Top of DATA SECTION
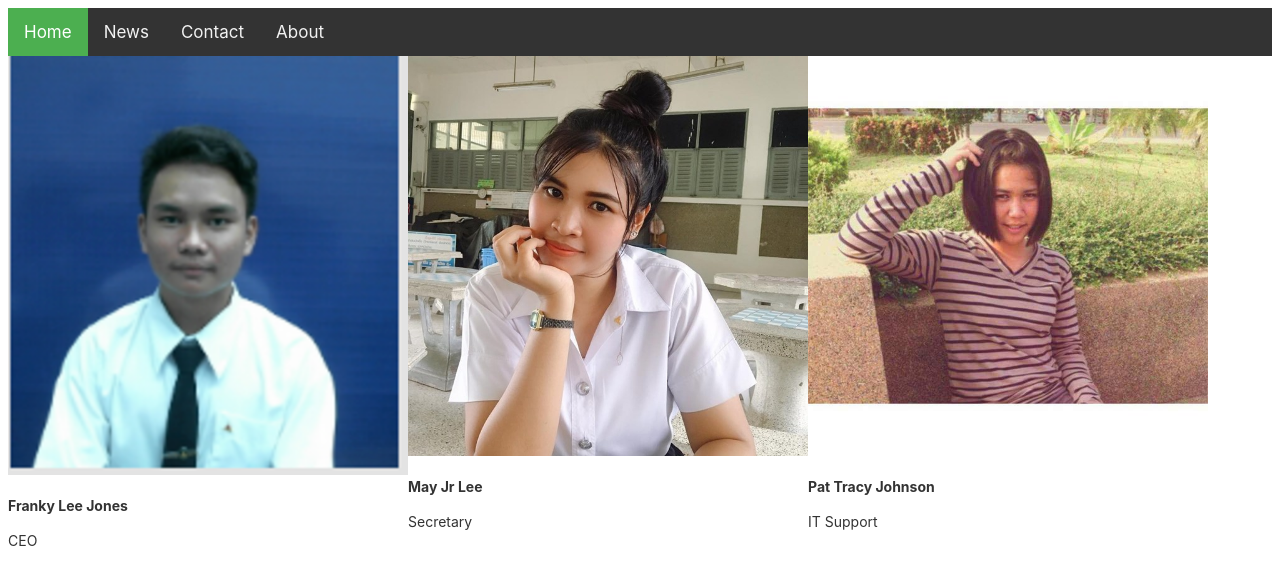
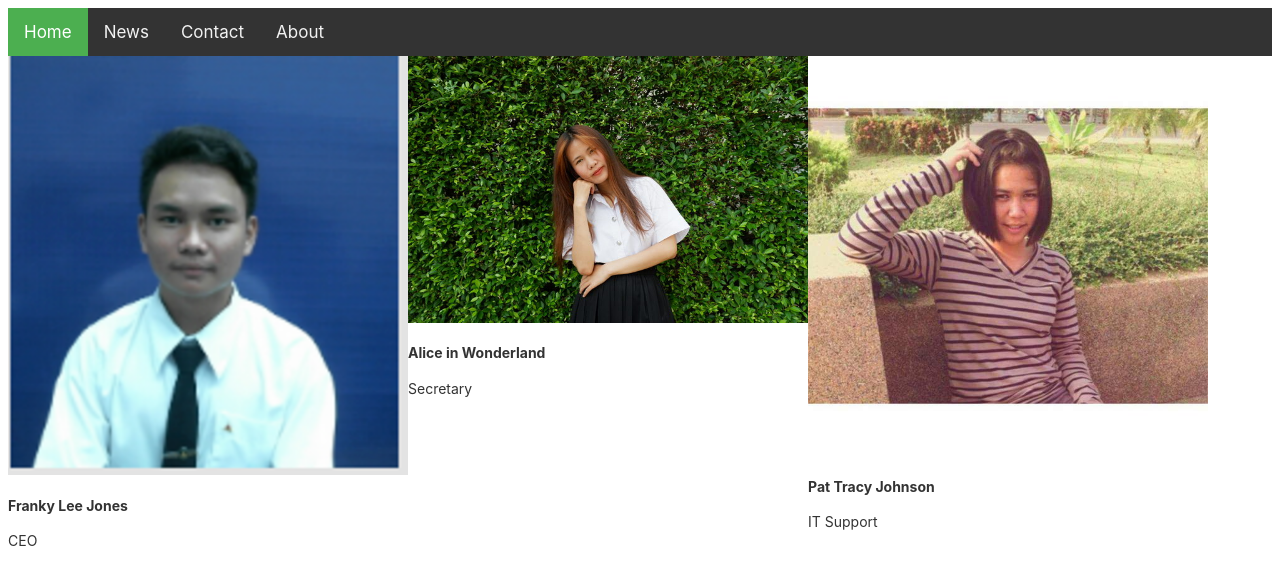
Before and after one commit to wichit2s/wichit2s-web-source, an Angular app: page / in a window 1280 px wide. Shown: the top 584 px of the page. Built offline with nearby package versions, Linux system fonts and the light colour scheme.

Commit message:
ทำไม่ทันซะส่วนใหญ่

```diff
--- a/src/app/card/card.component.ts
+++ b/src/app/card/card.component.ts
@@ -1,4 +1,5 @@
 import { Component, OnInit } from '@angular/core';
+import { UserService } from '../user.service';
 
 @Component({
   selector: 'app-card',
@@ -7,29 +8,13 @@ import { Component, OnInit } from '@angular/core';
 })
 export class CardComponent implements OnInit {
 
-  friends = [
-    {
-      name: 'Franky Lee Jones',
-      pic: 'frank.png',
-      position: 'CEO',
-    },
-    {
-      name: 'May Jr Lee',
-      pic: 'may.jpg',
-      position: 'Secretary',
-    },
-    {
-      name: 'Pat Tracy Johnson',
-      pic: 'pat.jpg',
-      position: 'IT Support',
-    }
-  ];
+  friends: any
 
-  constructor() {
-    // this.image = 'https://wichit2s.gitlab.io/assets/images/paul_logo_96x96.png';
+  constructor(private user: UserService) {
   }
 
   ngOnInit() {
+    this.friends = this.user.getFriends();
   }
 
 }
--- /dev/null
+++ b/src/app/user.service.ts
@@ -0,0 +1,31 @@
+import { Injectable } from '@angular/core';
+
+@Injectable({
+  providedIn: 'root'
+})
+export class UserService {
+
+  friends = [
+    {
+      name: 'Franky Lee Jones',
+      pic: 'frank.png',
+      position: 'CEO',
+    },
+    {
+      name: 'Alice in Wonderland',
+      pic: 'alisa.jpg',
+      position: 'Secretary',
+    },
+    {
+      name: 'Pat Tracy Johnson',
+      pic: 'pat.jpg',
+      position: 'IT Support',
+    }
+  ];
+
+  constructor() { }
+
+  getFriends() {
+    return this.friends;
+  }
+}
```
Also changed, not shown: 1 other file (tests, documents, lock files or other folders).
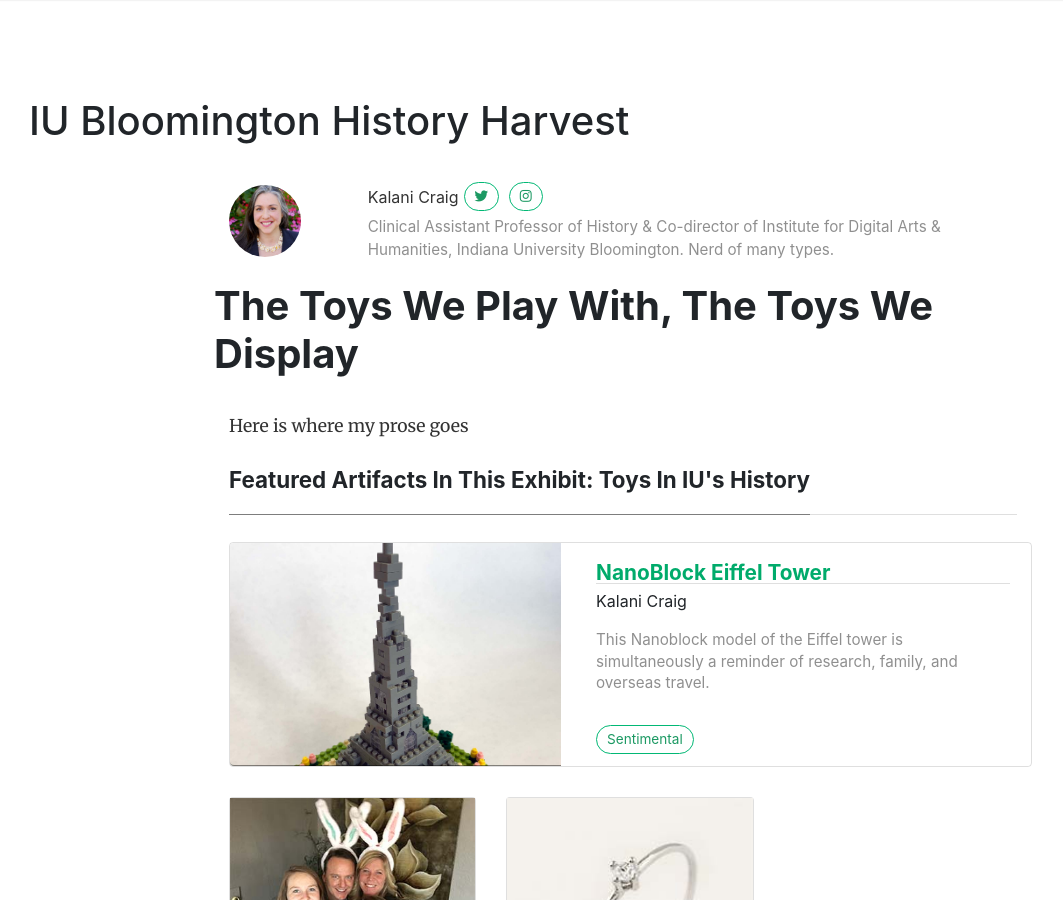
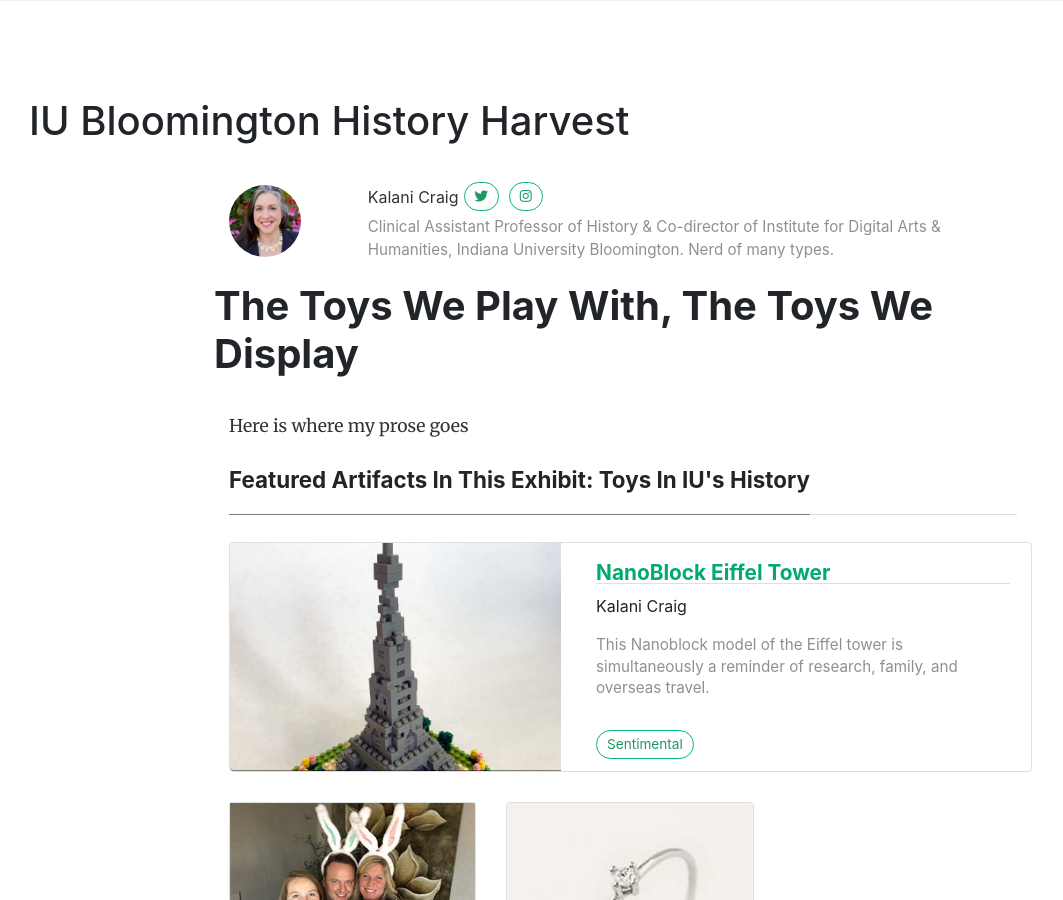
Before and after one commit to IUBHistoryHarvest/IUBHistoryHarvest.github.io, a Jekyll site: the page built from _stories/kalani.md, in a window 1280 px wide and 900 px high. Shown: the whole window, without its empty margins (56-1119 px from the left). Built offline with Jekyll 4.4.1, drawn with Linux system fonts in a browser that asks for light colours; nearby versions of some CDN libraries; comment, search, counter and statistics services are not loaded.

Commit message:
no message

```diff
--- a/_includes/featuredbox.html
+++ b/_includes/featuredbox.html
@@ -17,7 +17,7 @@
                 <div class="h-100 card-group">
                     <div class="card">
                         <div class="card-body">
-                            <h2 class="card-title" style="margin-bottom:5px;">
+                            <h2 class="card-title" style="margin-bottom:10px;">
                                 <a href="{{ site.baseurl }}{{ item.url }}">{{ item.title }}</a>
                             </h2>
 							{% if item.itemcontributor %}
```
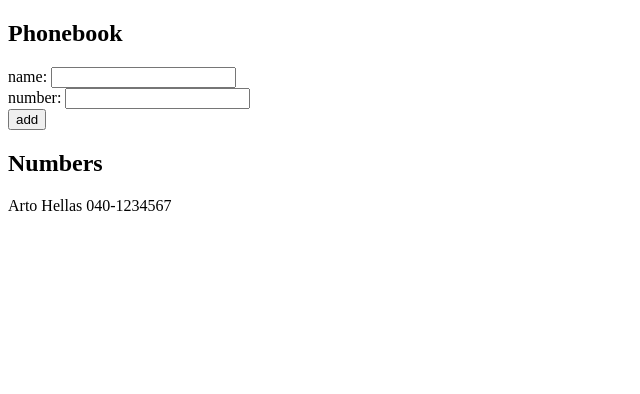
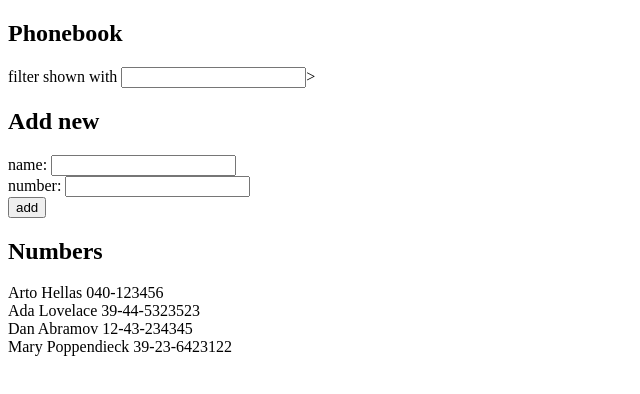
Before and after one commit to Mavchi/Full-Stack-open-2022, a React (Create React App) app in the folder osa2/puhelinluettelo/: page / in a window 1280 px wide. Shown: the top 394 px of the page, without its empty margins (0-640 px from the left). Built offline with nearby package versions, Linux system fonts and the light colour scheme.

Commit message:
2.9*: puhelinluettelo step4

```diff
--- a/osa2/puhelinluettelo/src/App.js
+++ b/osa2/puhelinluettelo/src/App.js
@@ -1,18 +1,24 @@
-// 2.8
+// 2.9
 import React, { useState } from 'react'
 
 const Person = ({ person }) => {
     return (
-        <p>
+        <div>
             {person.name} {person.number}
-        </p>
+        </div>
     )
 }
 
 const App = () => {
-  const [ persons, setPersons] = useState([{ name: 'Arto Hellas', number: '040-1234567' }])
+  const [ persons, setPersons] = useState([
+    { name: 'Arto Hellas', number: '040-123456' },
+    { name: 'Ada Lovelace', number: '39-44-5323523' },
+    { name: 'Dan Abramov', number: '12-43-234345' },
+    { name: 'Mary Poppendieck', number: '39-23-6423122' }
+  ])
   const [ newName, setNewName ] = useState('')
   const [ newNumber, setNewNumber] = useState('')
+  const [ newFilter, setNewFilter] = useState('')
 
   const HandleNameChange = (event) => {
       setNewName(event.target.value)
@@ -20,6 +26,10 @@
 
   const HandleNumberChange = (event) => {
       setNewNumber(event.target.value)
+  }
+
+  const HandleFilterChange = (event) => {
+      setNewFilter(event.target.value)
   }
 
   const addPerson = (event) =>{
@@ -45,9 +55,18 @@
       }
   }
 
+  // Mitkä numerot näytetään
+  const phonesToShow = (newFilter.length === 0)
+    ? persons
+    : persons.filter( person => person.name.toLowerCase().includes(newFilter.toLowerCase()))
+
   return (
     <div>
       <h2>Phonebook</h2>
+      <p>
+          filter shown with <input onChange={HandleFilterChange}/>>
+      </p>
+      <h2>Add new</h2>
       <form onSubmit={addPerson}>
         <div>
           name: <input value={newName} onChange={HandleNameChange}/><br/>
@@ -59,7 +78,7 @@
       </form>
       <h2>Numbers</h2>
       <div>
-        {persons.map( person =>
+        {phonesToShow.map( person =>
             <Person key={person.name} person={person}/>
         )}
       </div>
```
Bottom of DATA SECTION
__EXERCISE REQUIREMENTS__
Wherever the string "Franky" appears in the data above, report the whole line.

__RESPONSE__
-      name: 'Franky Lee Jones',
+      name: 'Franky Lee Jones',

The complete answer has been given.